A simple sales contract, to most people, means nothing more than a contract to buy and sell goods. This does not have to be, and often is not, what most people think of as a full-blown written contract, which sets out in great detail what each party promises to do and is promised to receive in return. That, of course, would be best; but it’s not feasible or necessary.
Most sales contracts for the purchase of goods in New York fall under the special set of rules known as the Statute of Frauds, which govern sales of goods worth $500 or more. The only writing that requires is a simple note, memorandum, or correspondence, which states just the type and amount of the goods to be sold. It does not even necessarily have to include the price; oral evidence can be used to fill in the blanks. It can be enforced against the parties who signed the writing. It can be established through partial performance, even without any writing; i.e., if the Buyer accepts delivery of the goods, he can be forced to pay the agreed price for them. Likewise, if the Seller accepts the Buyer’s payment, the Seller can be forced to deliver the goods the Buyer has paid for. If between two merchants, the sales contract can be established where one of them sends the other a written confirmation of a contract, which often can be nothing more than an invoice, and the other fails to respond, or object, within ten days. See UCC 2-201.
Even with writings that record only the bare essentials of a sales contract, a New York business that sells goods can be liable for promises that it did not expressly make and are not specifically written anywhere. One, as we previously discussed, is the implied warranty of merchantability.
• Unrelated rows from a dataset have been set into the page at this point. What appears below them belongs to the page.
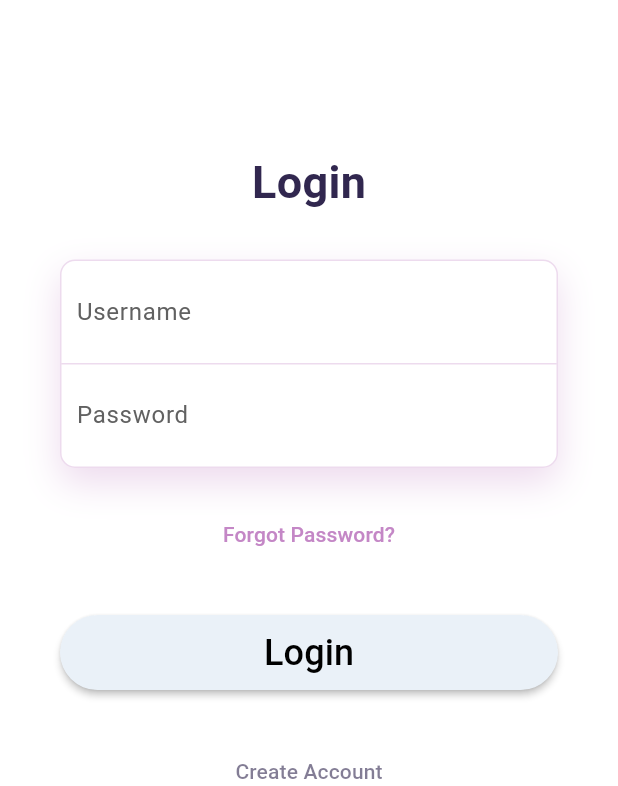
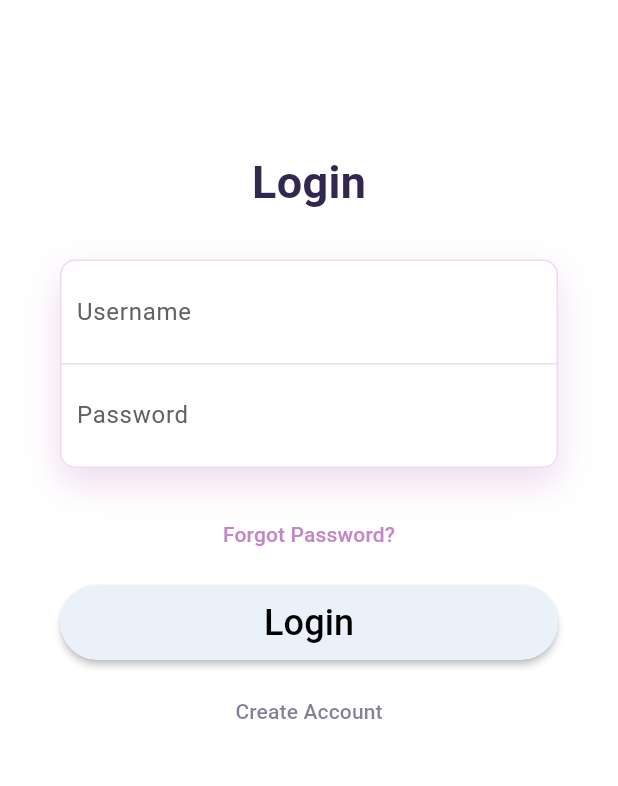
Before and after one commit to 0-nikesh/sajilotantra-sem5, a Flutter app: the Login screen opened by its route, on a phone screen of 412 x 824 dp, the part 450-1236 px from its top. Run offline on Flutter 3.47's test engine with Material 3 defaults, Android fonts, the light colour scheme and no system bars; our stand-ins replace animate_do; missing offline and left inert: flutter_animated_splash; statements that could not run were skipped.

Commit message:
login done

```diff
--- a/lib/view/login.dart
+++ b/lib/view/login.dart
@@ -1,5 +1,6 @@
 import 'package:animate_do/animate_do.dart';
 import 'package:flutter/material.dart';
+import 'package:sajilotantra/view/dashboard.dart';
 import 'package:sajilotantra/view/register.dart';
 
 class Login extends StatefulWidget {
@@ -13,6 +14,7 @@ class _LoginState extends State<Login> {
   @override
   Widget build(BuildContext context) {
     final width = MediaQuery.of(context).size.width;
+
     return Scaffold(
       backgroundColor: Colors.white,
       body: SingleChildScrollView(
@@ -117,12 +119,18 @@ class _LoginState extends State<Login> {
                                     color: Color.fromRGBO(196, 135, 198, 1)),
                               )))),
                   SizedBox(
-                    height: 30,
+                    height: 10,
                   ),
                   FadeInUp(
                       duration: Duration(milliseconds: 1900),
                       child: MaterialButton(
-                        onPressed: () {},
+                        onPressed: () {
+                          Navigator.push(
+                            context,
+                            MaterialPageRoute(
+                                builder: (context) => Dashboard()),
+                          );
+                        },
                         color: const Color.fromRGBO(234, 241, 248, 1),
                         shape: RoundedRectangleBorder(
                           borderRadius: BorderRadius.circular(50),
@@ -138,7 +146,7 @@ class _LoginState extends State<Login> {
                         ),
                       )),
                   SizedBox(
-                    height: 30,
+                    height: 10,
                   ),
                   FadeInUp(
                       duration: Duration(milliseconds: 2000),
```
A second unwritten promise often found in a sales contract, is the implied warranty of fitness for a particular purpose. See UCC 2-315. A good example of this is when a Buyer calls a parts supplier to purchase widgets, but does not know which widgets it should buy. The Buyer explains to the Seller what it needs the widgets for, asks the Seller to recommend one, and buys the type of widgets the Seller recommends. If the widgets turn out to be the wrong ones for the job, the Seller could be liable for recommending the wrong widgets.
There is a way for a business to avoid such unspoken promises in a sales contract. One common way is to sell a particular item in “As Is” condition. Most everyone has seen those words before; most have probably bought something that was labeled “As Is.” Those two little words, however, have a lot of power. If they are in writing and are conspicuous, they exclude all implied warranties. See UCC 2-316.
As you can tell, there really is nothing simple about contracts for the sale of goods in New York. They contain promises that are not spoken or written; and two seemingly innocuous little words can nullify many of those promises. They do point out, however, something that businesses really should remember: Sometimes, much can be said in few words.